For every line in the records below that holds "Quantidade", make a copy.
DATA FOR THE TASK: Begin
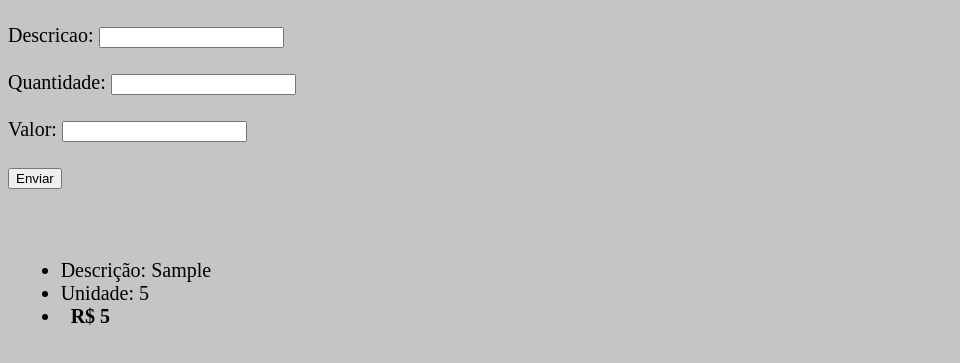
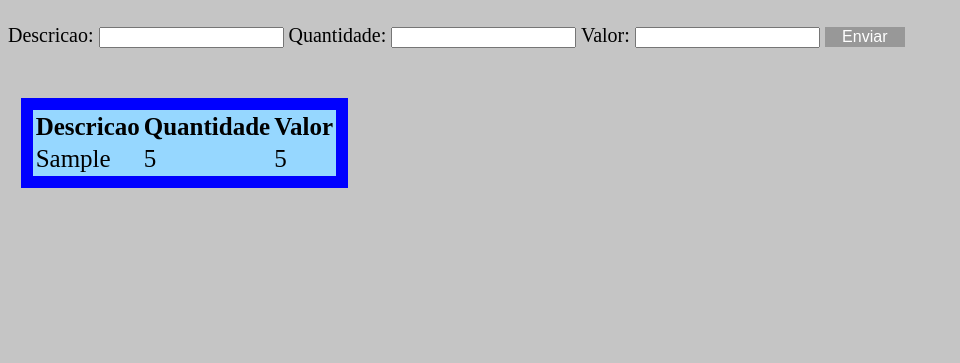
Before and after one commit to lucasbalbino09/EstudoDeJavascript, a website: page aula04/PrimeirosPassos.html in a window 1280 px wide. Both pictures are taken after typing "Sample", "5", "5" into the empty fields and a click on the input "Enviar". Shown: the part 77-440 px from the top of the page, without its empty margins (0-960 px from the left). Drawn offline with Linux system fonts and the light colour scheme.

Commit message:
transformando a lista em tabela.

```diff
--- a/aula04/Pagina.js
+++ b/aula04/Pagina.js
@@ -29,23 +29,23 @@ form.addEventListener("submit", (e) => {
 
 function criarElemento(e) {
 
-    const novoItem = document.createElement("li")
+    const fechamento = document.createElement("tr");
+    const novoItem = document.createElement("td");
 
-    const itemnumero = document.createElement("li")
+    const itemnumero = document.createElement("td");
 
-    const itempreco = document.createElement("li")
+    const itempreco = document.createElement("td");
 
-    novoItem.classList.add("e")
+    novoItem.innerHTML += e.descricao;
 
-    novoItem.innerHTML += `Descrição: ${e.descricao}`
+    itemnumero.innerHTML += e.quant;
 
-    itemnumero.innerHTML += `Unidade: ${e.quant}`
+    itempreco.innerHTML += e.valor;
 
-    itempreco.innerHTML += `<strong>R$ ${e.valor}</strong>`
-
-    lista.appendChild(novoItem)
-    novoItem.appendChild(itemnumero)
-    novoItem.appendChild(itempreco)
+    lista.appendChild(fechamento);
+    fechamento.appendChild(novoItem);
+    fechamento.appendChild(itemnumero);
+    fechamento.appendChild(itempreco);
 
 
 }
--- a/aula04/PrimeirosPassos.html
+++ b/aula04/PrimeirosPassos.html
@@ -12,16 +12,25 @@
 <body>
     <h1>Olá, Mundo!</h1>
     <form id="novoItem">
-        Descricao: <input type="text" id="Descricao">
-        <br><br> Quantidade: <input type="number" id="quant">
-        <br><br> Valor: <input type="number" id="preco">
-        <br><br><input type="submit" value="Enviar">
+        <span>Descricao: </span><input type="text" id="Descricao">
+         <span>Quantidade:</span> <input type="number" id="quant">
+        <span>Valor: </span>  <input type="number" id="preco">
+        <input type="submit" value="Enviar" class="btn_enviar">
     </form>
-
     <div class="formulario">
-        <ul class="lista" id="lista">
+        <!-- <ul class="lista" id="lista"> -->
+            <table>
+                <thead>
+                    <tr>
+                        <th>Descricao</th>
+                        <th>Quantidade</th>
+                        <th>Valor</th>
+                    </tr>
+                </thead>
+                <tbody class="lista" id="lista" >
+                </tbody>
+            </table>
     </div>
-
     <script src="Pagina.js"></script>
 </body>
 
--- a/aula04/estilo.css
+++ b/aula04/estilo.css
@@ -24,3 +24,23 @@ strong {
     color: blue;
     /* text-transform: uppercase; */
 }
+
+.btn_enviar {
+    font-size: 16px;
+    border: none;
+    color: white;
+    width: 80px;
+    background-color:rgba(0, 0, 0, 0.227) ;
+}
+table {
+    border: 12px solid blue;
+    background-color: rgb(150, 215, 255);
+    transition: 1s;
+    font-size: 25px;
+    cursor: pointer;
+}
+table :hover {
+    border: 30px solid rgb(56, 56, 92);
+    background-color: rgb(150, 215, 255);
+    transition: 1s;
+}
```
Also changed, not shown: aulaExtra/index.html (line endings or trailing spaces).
DATA FOR THE TASK: End
SOLVED EXERCISE:
-        <br><br> Quantidade: <input type="number" id="quant">
+         <span>Quantidade:</span> <input type="number" id="quant">
+                        <th>Quantidade</th>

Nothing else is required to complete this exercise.